=== Records supplied ===
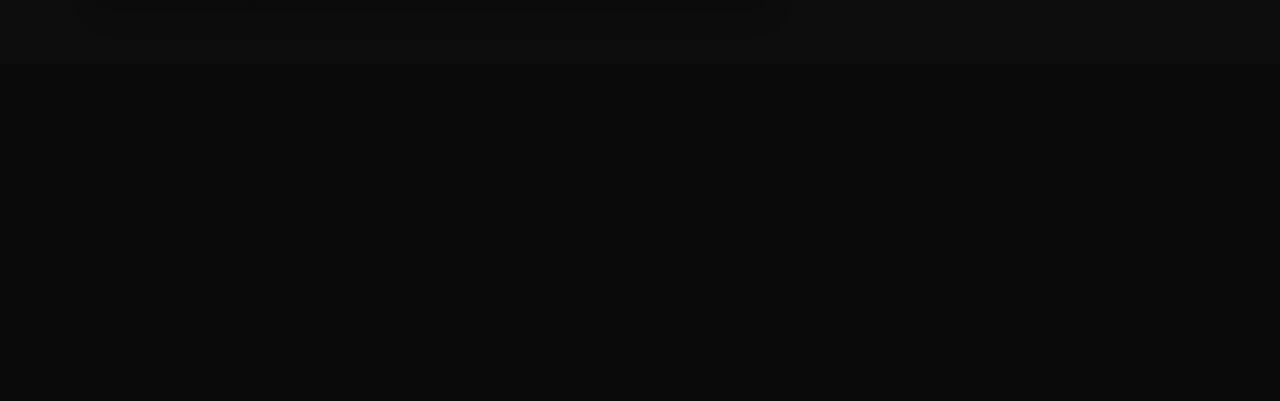
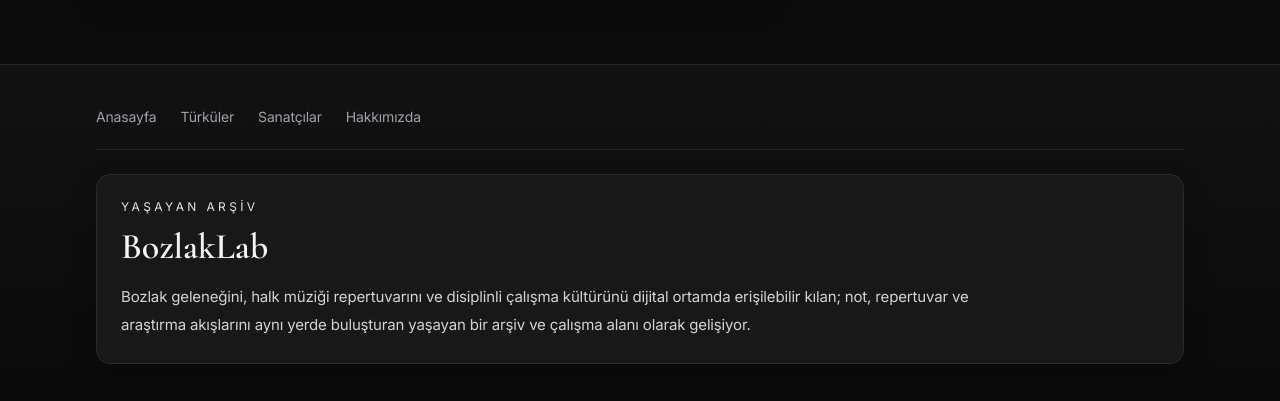
Before and after one commit to NecmettinZemberi/Codex-Test, a Next.js app: page /login in a window 1280 px wide. Shown: the part 517-918 px from the top of the page. Before the commit the page ends 800 px from the top, so only its background shows below. Built offline with nearby package versions, Linux system fonts and the light colour scheme; no server answers.

Commit message:
Add site footer and about page

```diff
--- /dev/null
+++ b/app/hakkimizda/page.tsx
@@ -0,0 +1,77 @@
+export default function AboutPage() {
+  return (
+    <main className="container-base py-12 sm:py-16">
+      <section className="surface relative overflow-hidden p-8 sm:p-12">
+        <div className="absolute inset-0 bg-[linear-gradient(135deg,rgba(255,255,255,0.04),transparent_38%),radial-gradient(circle_at_top_right,rgba(143,107,59,0.16),transparent_32%)]" />
+
+        <div className="relative">
+          <p className="eyebrow text-accent">Hakkımızda</p>
+          <h1 className="page-title mt-5 max-w-4xl">
+            Bozlak ve halk müziği birikimini dijitalde daha erişilebilir kılmak için kurulan bir
+            çalışma alanı.
+          </h1>
+          <p className="mt-6 max-w-3xl text-base leading-8 text-stone-200">
+            BozlakLab; repertuvarı, sanatçı hafızasını ve çalışma disiplinini aynı yerde buluşturan
+            yaşayan bir arşiv fikriyle ilerliyor. Amaç, hem düzenli çalışan müzisyenler için sade
+            bir başvuru alanı sunmak hem de kültürel belleğin güncel araçlarla korunmasına katkı
+            sağlamak.
+          </p>
+        </div>
+      </section>
+
+      <section className="mt-10 grid gap-5 lg:grid-cols-3">
+        <article className="surface p-6">
+          <p className="eyebrow">Amaç</p>
+          <h2 className="mt-3 font-display text-3xl font-semibold text-text">Sitenin odağı</h2>
+          <p className="mt-4 text-sm leading-7 text-stone-300">
+            Platform; bozlak geleneği ve halk müziği repertuvarı etrafında dağınık duran bilgiyi
+            daha düzenli, daha takip edilebilir ve daha çalışılabilir bir yapıya taşımayı hedefler.
+          </p>
+        </article>
+
+        <article className="surface p-6">
+          <p className="eyebrow">Erişilebilirlik</p>
+          <h2 className="mt-3 font-display text-3xl font-semibold text-text">Dijital katkı</h2>
+          <p className="mt-4 text-sm leading-7 text-stone-300">
+            Kültürel mirasın devam etmesi için dijital arşivleme ve erişilebilirlik kritik görülür.
+            Sanatçıları, türküleri ve çalışma akışlarını daha görünür kılan yapı bu devamlılığa
+            küçük ama kalıcı bir katkı sunmayı amaçlar.
+          </p>
+        </article>
+
+        <article className="surface p-6">
+          <p className="eyebrow">Süreklilik</p>
+          <h2 className="mt-3 font-display text-3xl font-semibold text-text">
+            Gelişmeye devam ediyor
+          </h2>
+          <p className="mt-4 text-sm leading-7 text-stone-300">
+            BozlakLab tamamlanmış bir vitrin değil; repertuvarın genişlediği, içeriklerin
+            derinleştiği ve çalışma araçlarının adım adım iyileştirildiği bir platform olarak
+            geliştirilmeye devam ediyor.
+          </p>
+        </article>
+      </section>
+
+      <section className="surface-alt mt-10 grid gap-6 p-6 sm:p-8 lg:grid-cols-[minmax(0,1.2fr)_minmax(240px,0.8fr)]">
+        <div>
+          <p className="eyebrow text-accent">Kurucu notu</p>
+          <h2 className="mt-3 font-display text-3xl font-semibold text-text">Neden bu alan var?</h2>
+          <p className="mt-4 max-w-3xl text-sm leading-7 text-stone-300">
+            Geleneksel müzik üretimi yalnızca kayıtlarla değil, tekrar eden çalışma, aktarım ve
+            hafıza ile yaşıyor. Bu nedenle platform; sadece bir listeleme yüzeyi değil, zamanla
+            büyüyen bir referans ve çalışma zemini olarak düşünülüyor.
+          </p>
+        </div>
+
+        <aside className="rounded-2xl border border-border bg-surface px-5 py-6">
+          <p className="text-xs font-medium uppercase tracking-[0.22em] text-muted">Not</p>
+          <p className="mt-4 font-display text-3xl font-semibold text-text">BT tarafından kurulmuştur.</p>
+          <p className="mt-3 text-sm leading-7 text-muted">
+            Platform, kültürel belleği daha erişilebilir bir dijital zeminde sürdürme niyetiyle
+            şekillenmektedir.
+          </p>
+        </aside>
+      </section>
+    </main>
+  );
+}
--- a/app/layout.tsx
+++ b/app/layout.tsx
@@ -1,6 +1,7 @@
 import type { Metadata } from 'next';
 import { Cormorant_Garamond, Inter } from 'next/font/google';
 import './globals.css';
+import { Footer } from '@/components/layout/Footer';
 import { Navbar } from '@/components/layout/Navbar';
 import { GlobalNoticeToast } from '@/components/ui/GlobalNoticeToast';
 import { getCurrentUserContext } from '@/utils/auth/server';
@@ -38,9 +39,12 @@
 
   return (
     <html lang="tr">
-      <body className={`${inter.variable} ${cormorant.variable}`}>
+      <body className={`${inter.variable} ${cormorant.variable} min-h-screen`}>
         <Navbar authMode={auth.mode} />
-        {children}
+        <div className="flex min-h-[calc(100vh-4rem)] flex-col">
+          <div className="flex-1">{children}</div>
+          <Footer />
+        </div>
         <GlobalNoticeToast />
       </body>
     </html>
--- /dev/null
+++ b/components/layout/Footer.tsx
@@ -0,0 +1,37 @@
+import Link from 'next/link';
+import { footerNavigation } from '@/lib/site';
+
+export function Footer() {
+  return (
+    <footer className="border-t border-border bg-[linear-gradient(180deg,rgba(255,255,255,0.02),rgba(255,255,255,0)),linear-gradient(180deg,#0d0d0d,#0a0a0a)]">
+      <div className="container-base py-8 sm:py-10">
+        <nav
+          aria-label="Alt gezinme"
+          className="flex flex-wrap items-center gap-x-5 gap-y-3 border-b border-border/80 pb-5 text-sm text-muted sm:gap-x-6"
+        >
+          {footerNavigation.map((item) => (
+            <Link
+              key={item.href}
+              href={item.href}
+              className="break-words leading-6 transition hover:text-text"
+            >
+              {item.label}
+            </Link>
+          ))}
+        </nav>
+
+        <section className="surface-alt mt-6 p-5 sm:p-6">
+          <p className="eyebrow text-accent">Yaşayan arşiv</p>
+          <h2 className="mt-3 font-display text-3xl font-semibold text-text sm:text-4xl">
+            BozlakLab
+          </h2>
+          <p className="mt-4 max-w-4xl text-sm leading-7 text-stone-300 sm:text-[15px]">
+            Bozlak geleneğini, halk müziği repertuvarını ve disiplinli çalışma kültürünü dijital
+            ortamda erişilebilir kılan; not, repertuvar ve araştırma akışlarını aynı yerde
+            buluşturan yaşayan bir arşiv ve çalışma alanı olarak gelişiyor.
+          </p>
+        </section>
+      </div>
+    </footer>
+  );
+}
--- a/components/layout/Navbar.tsx
+++ b/components/layout/Navbar.tsx
@@ -5,16 +5,12 @@
 import { usePathname, useRouter } from 'next/navigation';
 import { artists, songs } from '@/data/mockData';
 import { SongSearchSuggestions } from '@/components/songs/SongSearchSuggestions';
+import { headerNavigation } from '@/lib/site';
 import { getSearchHref, getSongHref } from '@/lib/utils';
 
 type NavbarProps = {
   authMode?: 'anonymous' | 'demo' | 'supabase';
 };
-
-const navLinks = [
-  { label: 'Türküler', href: '/turkuler' },
-  { label: 'Sanatçılar', href: '/artists' },
-];
 
 const authHref = '/login';
 
@@ -240,7 +236,7 @@
                 </form>
 
                 <div className="space-y-2">
-                  {navLinks.map((link) => (
+                  {headerNavigation.map((link) => (
                     <Link
                       key={link.href}
                       href={link.href}
@@ -290,7 +286,7 @@
           </Link>
 
           <div className="flex items-center gap-5">
-            {navLinks.map((link) => (
+            {headerNavigation.map((link) => (
               <Link key={link.href} href={link.href} className={getLinkClass(pathname, link.href)}>
                 {link.label}
               </Link>
--- /dev/null
+++ b/lib/site.ts
@@ -0,0 +1,37 @@
+export type SiteNavItem = {
+  href: string;
+  label: string;
+  showInFooter: boolean;
+  showInHeader: boolean;
+};
+
+export const siteNavigation: SiteNavItem[] = [
+  {
+    href: '/',
+    label: 'Anasayfa',
+    showInFooter: true,
+    showInHeader: false,
+  },
+  {
+    href: '/turkuler',
+    label: 'Türküler',
+    showInFooter: true,
+    showInHeader: true,
+  },
+  {
+    href: '/artists',
+    label: 'Sanatçılar',
+    showInFooter: true,
+    showInHeader: true,
+  },
+  {
+    href: '/hakkimizda',
+    label: 'Hakkımızda',
+    showInFooter: true,
+    showInHeader: false,
+  },
+];
+
+export const footerNavigation = siteNavigation.filter((item) => item.showInFooter);
+
+export const headerNavigation = siteNavigation.filter((item) => item.showInHeader);
```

=== Exercise ===
Gather each line in these records that contains the string "relative".

=== Reply ===
+      <section className="surface relative overflow-hidden p-8 sm:p-12">
+        <div className="relative">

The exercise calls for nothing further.